The next day, I’m bothered by paranoid thoughts that I can’t quite pin down. They nag at the edges of my mind, following me all the way to the hardware store, where my wife grabs a shovel, an enormous quantity of weed killer, and some paint swatches. I immediately become suspicious — I told you, I’m smarter than most men — and ask her what the paint swatches are for.
“Just thinking,” she says, evasively. But I’m on to her. She thinks I’m going to pull down all of that wallpaper in the kitchen, spend two days scraping and sanding, then paint the entire room, all while she’s out in the garden wasting time trying to get rid of a few weeds.
“You won’t get away with it,” I say.
“Get away with what?” she answers. Again, it’s her evasiveness that tips me off.
“Your little plot. I know what you’re up to, trying to trick me into starting another major project in the house. I keep telling you, we have to complete one thing before we start on another. Now here are your dumb paint swatches. I’m going outside to finish digging that gigantic hole you wanted in the backyard.”

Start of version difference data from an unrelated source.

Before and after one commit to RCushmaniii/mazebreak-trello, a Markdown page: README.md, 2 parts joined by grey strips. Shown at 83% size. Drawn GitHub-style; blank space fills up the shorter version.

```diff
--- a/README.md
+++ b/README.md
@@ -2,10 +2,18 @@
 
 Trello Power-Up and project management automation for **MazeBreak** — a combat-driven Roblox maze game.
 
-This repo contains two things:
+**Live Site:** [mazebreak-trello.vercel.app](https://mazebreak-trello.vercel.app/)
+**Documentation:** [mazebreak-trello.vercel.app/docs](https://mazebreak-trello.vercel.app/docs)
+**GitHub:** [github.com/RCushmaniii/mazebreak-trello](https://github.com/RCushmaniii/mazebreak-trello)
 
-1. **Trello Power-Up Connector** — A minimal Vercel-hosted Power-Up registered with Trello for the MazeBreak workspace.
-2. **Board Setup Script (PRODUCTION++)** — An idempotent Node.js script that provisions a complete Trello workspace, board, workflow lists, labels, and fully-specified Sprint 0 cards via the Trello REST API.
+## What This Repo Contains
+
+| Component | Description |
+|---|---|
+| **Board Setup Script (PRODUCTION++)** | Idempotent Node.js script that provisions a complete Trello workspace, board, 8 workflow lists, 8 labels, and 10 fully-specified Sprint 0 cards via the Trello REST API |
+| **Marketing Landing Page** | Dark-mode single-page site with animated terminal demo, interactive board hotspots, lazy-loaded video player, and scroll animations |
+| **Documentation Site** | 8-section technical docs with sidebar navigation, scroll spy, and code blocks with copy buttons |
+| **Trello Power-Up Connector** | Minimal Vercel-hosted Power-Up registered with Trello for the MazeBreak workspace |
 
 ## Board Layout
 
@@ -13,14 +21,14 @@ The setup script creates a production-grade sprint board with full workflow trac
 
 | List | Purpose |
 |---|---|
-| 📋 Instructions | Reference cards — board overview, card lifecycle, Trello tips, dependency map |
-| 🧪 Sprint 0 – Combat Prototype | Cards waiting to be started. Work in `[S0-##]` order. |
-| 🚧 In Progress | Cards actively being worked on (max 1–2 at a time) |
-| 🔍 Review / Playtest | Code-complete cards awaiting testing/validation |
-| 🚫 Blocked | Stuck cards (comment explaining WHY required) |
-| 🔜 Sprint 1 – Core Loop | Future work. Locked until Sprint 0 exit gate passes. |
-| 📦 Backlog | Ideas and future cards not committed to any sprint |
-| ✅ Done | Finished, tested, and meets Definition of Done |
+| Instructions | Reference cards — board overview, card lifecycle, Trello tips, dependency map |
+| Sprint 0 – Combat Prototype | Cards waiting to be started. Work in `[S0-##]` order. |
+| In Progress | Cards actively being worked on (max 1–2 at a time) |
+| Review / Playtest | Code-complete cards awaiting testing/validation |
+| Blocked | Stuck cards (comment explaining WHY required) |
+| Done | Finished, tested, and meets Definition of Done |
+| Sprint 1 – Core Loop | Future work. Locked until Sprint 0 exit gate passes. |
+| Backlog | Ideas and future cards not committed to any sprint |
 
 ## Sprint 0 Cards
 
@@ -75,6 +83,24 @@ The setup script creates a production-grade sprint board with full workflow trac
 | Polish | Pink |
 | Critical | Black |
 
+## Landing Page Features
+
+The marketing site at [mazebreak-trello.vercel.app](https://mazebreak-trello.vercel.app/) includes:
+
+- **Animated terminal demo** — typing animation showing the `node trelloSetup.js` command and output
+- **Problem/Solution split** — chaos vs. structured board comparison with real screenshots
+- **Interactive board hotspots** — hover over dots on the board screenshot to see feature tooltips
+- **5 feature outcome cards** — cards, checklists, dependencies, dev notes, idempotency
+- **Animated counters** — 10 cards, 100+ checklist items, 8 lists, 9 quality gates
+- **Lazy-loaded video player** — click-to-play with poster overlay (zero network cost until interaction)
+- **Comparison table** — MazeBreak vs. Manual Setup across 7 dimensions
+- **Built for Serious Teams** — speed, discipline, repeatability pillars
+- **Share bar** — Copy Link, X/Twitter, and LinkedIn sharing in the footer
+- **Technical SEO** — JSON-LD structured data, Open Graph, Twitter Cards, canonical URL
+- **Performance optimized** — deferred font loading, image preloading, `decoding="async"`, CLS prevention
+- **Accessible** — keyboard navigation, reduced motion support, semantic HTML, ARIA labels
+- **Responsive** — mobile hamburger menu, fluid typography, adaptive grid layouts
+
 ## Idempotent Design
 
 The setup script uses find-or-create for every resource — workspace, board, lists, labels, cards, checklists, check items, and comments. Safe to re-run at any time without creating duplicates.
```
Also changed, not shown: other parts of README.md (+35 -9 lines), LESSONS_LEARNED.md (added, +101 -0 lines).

“All right,” she says, knowing when she’s been outsmarted. “I’ll have a nice cold root beer waiting for you when you get back.”
As I dig the hole, an odd mix of thoughts wanders through my head. Mostly, I worry about my wife’s inability to be organized, to follow a plan, to get things done. I know she has me to take care of most of the thinking, but what if I weren’t here? What if something happened to me? How would she get by? I remind myself that we did just increase my life insurance policy, which helps me feel better (and, of course, that much smarter). “She’s probably in there right now,” I think, “watching one of those sappy Hallmark movies and crying her eyes out.”